Considering Abel Gance

In 1968, the BBC televised a remarkable documentary about the French director Abel Gance. The film was Abel Gance: The Charm of Dynamite, by the English film historian and film maker Kevin Brownlow.

Brownlow's documentary is exceptional in many ways. One of its notable aspects is the footage of Gance himself - from the mid-1960's when the director visited England upon the occasion of the showing of his films, and earlier from the 1920's during the making of his masterpiece, Napoleon. That film, today, is considered one of the greatest of all time.

However, it wasn't always so - just as Abel's Gance's reputation wasn't always fixed. As Brownlow notes in the documentary, "For Gance, recognition came ridiculously late. Most people in the industry had forgotten his existence for 30 years. For 12 of them, he could find no work what-so-ever in the cinema. . . . Since the end of the silent era, the man who had taken the cinema further than any director except D.W. Griffith had been forced to sit down and wait for everyone else to catch up."

On Saturday, December 12th at 2:00 pm, the San Francisco Silent Film Festival screens the other Abel Gance masterpiece, J'Accuse (1919). While not the monumental tour-de-force that is Napoleon (1927), J'Accuse is still a truly remarkable film. Saturday's showing at the Castro Theatre should not to be missed.

Like Gance's reputation, J'Accuse has traveled a tumultuous path to its current high standing in film history. Gance's film is a pacifist epic set against the backdrop of World War I - or the"Great War" as it was then termed, delineating the tragedy of that it's waste and carnage.

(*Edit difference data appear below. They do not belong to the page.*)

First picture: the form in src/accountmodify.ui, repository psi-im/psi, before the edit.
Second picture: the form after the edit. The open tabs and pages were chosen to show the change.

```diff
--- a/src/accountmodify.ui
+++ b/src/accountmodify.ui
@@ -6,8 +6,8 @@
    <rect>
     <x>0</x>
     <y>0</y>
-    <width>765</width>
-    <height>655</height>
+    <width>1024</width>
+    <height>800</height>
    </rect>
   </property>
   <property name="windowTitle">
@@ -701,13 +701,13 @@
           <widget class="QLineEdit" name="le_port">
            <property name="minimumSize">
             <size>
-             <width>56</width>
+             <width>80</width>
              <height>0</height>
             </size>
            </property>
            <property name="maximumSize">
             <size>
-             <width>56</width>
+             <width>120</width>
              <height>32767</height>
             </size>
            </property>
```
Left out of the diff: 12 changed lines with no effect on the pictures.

At the time of its release, J'Accuse established Gance (then only 29 years old) as the most important director in Europe. Though a huge hit in France (and in England, where it was also well received), the film was truncated at the time of its American release in order to blunt its powerful antiwar message. In the United States, it fared poorly.

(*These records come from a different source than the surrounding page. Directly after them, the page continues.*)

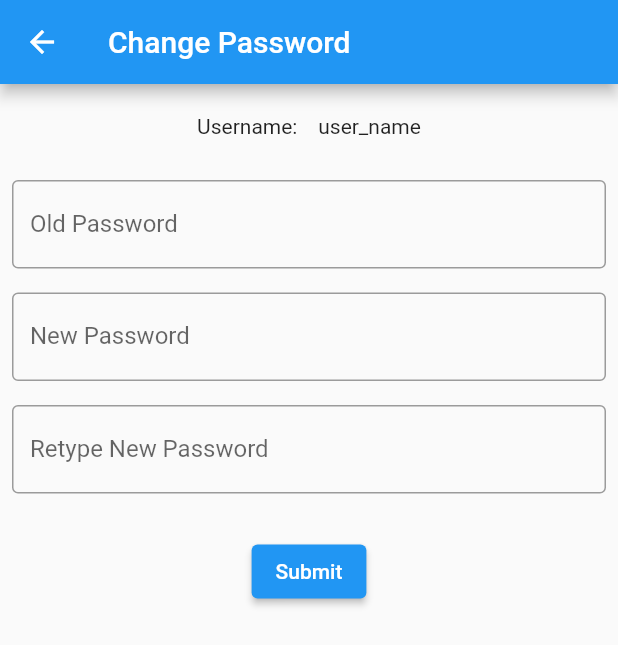
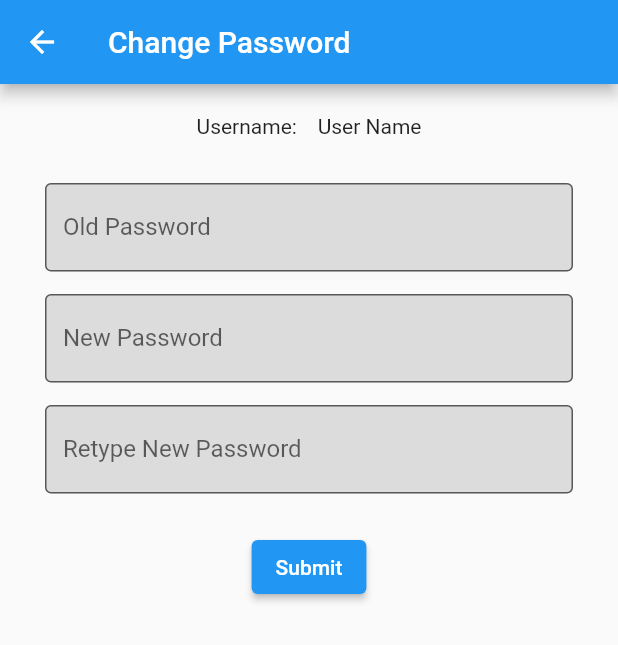
Before and after one commit to MaxwellGrimm/whats_for_lunch, a Flutter app: the screen it shows after launch, item 3 of the bottom bar chosen, after a tap on "change password?", on a phone screen of 412 x 824 dp. Shown: the top 645 px of the screen. Run offline on Flutter 3.47's test engine with Material 2 defaults, Android fonts, the phone set to English and light mode, and no system bars; our stand-ins replace firebase_auth, firebase_core, flutter_fortune_wheel, google_maps_flutter, rxdart; missing offline and left inert: dart:html, flutterfire_ui; accounts and stored records are empty.

Commit message:
changed password is working
need alerts

```diff
--- a/lib/change_password_widget.dart
+++ b/lib/change_password_widget.dart
@@ -1,4 +1,8 @@
+import 'package:firebase_auth/firebase_auth.dart';
 import 'package:flutter/material.dart';
+import 'package:provider/provider.dart';
+import 'package:rxdart/rxdart.dart';
+import 'main_model.dart';
 
 class ChangePasswordWidget extends StatelessWidget {
   ChangePasswordWidget({super.key});
@@ -8,6 +12,7 @@ class ChangePasswordWidget extends StatelessWidget {
 
   @override
   Widget build(BuildContext context) {
+    MainModel mainModel = Provider.of<MainModel>(context);
     return Scaffold(
       appBar: AppBar(
         title: const Text('Change Password'),
@@ -19,20 +24,23 @@ class ChangePasswordWidget extends StatelessWidget {
             padding: const EdgeInsets.all(20.0),
             child: Row(
               mainAxisAlignment: MainAxisAlignment.center,
-              children: const [
-                Text('Username:    '),
-                Text(
-                    'user_name') //this will be replaced with the actual user's username
+              children: [
+                const Text('Username:    '),
+                Text(mainModel
+                    .getCurrentUserName()
+                    .toString()) //this will be replaced with the actual user's username
               ],
             ),
           ),
 
           Padding(
-            padding: const EdgeInsets.all(8.0),
+            padding: const EdgeInsets.fromLTRB(30.0, 10.0, 30.0, 5.0),
             child: TextField(
               controller: oldPassword,
               obscureText: true,
               decoration: const InputDecoration(
+                fillColor: Colors.black12,
+                filled: true,
                 labelText: 'Old Password',
                 border: OutlineInputBorder(),
               ),
@@ -40,11 +48,13 @@ class ChangePasswordWidget extends StatelessWidget {
           ), //this will be replaced with the actual user's password
 
           Padding(
-            padding: const EdgeInsets.all(8.0),
+            padding: const EdgeInsets.fromLTRB(30.0, 10.0, 30.0, 5.0),
             child: TextField(
               controller: newPassword,
               obscureText: true,
               decoration: const InputDecoration(
+                fillColor: Colors.black12,
+                filled: true,
                 labelText: 'New Password',
                 border: OutlineInputBorder(),
               ),
@@ -52,11 +62,13 @@ class ChangePasswordWidget extends StatelessWidget {
             //this will be replaced with the actual user's password
           ),
           Padding(
-            padding: const EdgeInsets.all(8.0),
+            padding: const EdgeInsets.fromLTRB(30.0, 10.0, 30.0, 5.0),
             child: TextField(
               controller: retypePassword,
               obscureText: true,
               decoration: const InputDecoration(
+                fillColor: Colors.black12,
+                filled: true,
                 labelText: 'Retype New Password',
                 border: OutlineInputBorder(),
               ),
@@ -65,7 +77,7 @@ class ChangePasswordWidget extends StatelessWidget {
           Padding(
             padding: const EdgeInsets.all(20.0),
             child: ElevatedButton(
-                onPressed: changePassword, child: const Text('Submit')),
+                onPressed: _changePassword, child: const Text('Submit')),
           )
         ],
       ),
@@ -76,5 +88,28 @@ class ChangePasswordWidget extends StatelessWidget {
 //changes old password to new password
 //gives alert that password was changed successfully
 //should also return us to the My Profile page once we successfully change the password..
-  void changePassword() {}
+  _changePassword() async {
+    var passwordMatch = false;
+    bool success = false;
+
+    if (newPassword.text == retypePassword.text) {
+      passwordMatch = true;
+      //Create an instance of the current user.
+      var user = await FirebaseAuth.instance.currentUser!;
+      //Must re-authenticate user before updating the password. Otherwise it may fail or user get signed out.
+
+      final cred = await EmailAuthProvider.credential(
+          email: user.email!, password: oldPassword.text);
+      await user.reauthenticateWithCredential(cred).then((value) async {
+        await user.updatePassword(newPassword.text).then((_) {
+          success = true;
+        }).catchError((error) {
+          print(error);
+        });
+      }).catchError((err) {
+        print(err);
+      });
+    }
+    //return success;
+  }
 }
--- a/lib/my_profile_widget.dart
+++ b/lib/my_profile_widget.dart
@@ -5,7 +5,7 @@ import 'main_model.dart';
 import 'memories.dart';
 import 'change_password_widget.dart';
 
-enum MenuItem { myMemories, logOut }
+enum MenuItem { myMemories, signOut }
 
 class MyProfileWidget extends StatefulWidget {
   MyProfileWidget({super.key});
@@ -41,7 +41,7 @@ class _MyProfileWidgetState extends State<MyProfileWidget> {
                         builder: (context) =>
                             const Memories()), //navigating to the My Memories page
                   );
-                } else if (value == MenuItem.logOut) {
+                } else if (value == MenuItem.signOut) {
                   //needs to log out here
                 }
               },
@@ -51,7 +51,7 @@ class _MyProfileWidgetState extends State<MyProfileWidget> {
                       child: Text('My Memories'),
                     ),
                     const PopupMenuItem(
-                        value: MenuItem.logOut, child: Text('Log out')),
+                        value: MenuItem.signOut, child: Text('Log out')),
                   ]),
         ],
       ),
@@ -63,10 +63,11 @@ class _MyProfileWidgetState extends State<MyProfileWidget> {
             padding: const EdgeInsets.only(top: 20.0),
             child: Row(
               mainAxisAlignment: MainAxisAlignment.center,
-              children: const [
-                Text('Username:    '),
-                Text(
-                    'user_name') //this will be replaced with the actual user's username
+              children: [
+                const Text('Username:    '),
+                Text(mainModel
+                    .getCurrentUserName()
+                    .toString()) //this will be replaced with the actual user's username
               ],
             ),
           ),
@@ -125,7 +126,7 @@ class _MyProfileWidgetState extends State<MyProfileWidget> {
               children: const [
                 Text('Home Address:    '),
                 Text(
-                    '123 address st, Oshkosh, WI 54901') //this will be replaced with the actual user's address
+                    '800 Algoma Blvd, Oshkosh, WI 54901') //this will be replaced with the actual user's address
               ],
             ),
           ),
```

Gance had attended a gala showing of J'Accuse in New York City in 1921. Griffith saw the film, and was so impressed (as would the New York Times) that he arranged its distribution through United Artists. However, it's not certain if the film played in the San Francisco Bay Area. (A quick search of the San Francisco Chronicle and Oakland Tribune did not turn up any instances of the film having shown locally, at least through 1922.)

However, it did show elsewhere. Here are two vintage newspaper advertisements. Each dates from 1922.

The first newspaper advertisement, for the Orpheum, dates from February and comes from the Marion Daily Star in Marion, Ohio. [Notably, that newspaper was once owned by Warren G. Harding, a publisher and politician in the early days of the century who succeeded America's wartime leader, Woodrow Wilson, as the 29th President of the United States. J'Accuse showed in Marion while Harding was in office.] The second newspaper advertisement, for the Garrick, dates from September and comes from the Manitoba Free Press in Winnipeg, Canada.

Like so many other silent films, J'Accuse has long been out of circulation. (It's convoluted history, and the history of its restoration, is another story . . . .) Saturday's showing at the Castro is a rare opportunity to see a great film on the big screen. It should not be missed.

For Saturday's screening, Robert Israel will perform his original orchestral score adapted to play on the Mighty Wurlitzer.The film is being co-presented by Alliance Française of San Francisco, with the generous assistance provided by the Consulate General of France.

1 comment:

  1. some additional thoughts on "J'Accuse" at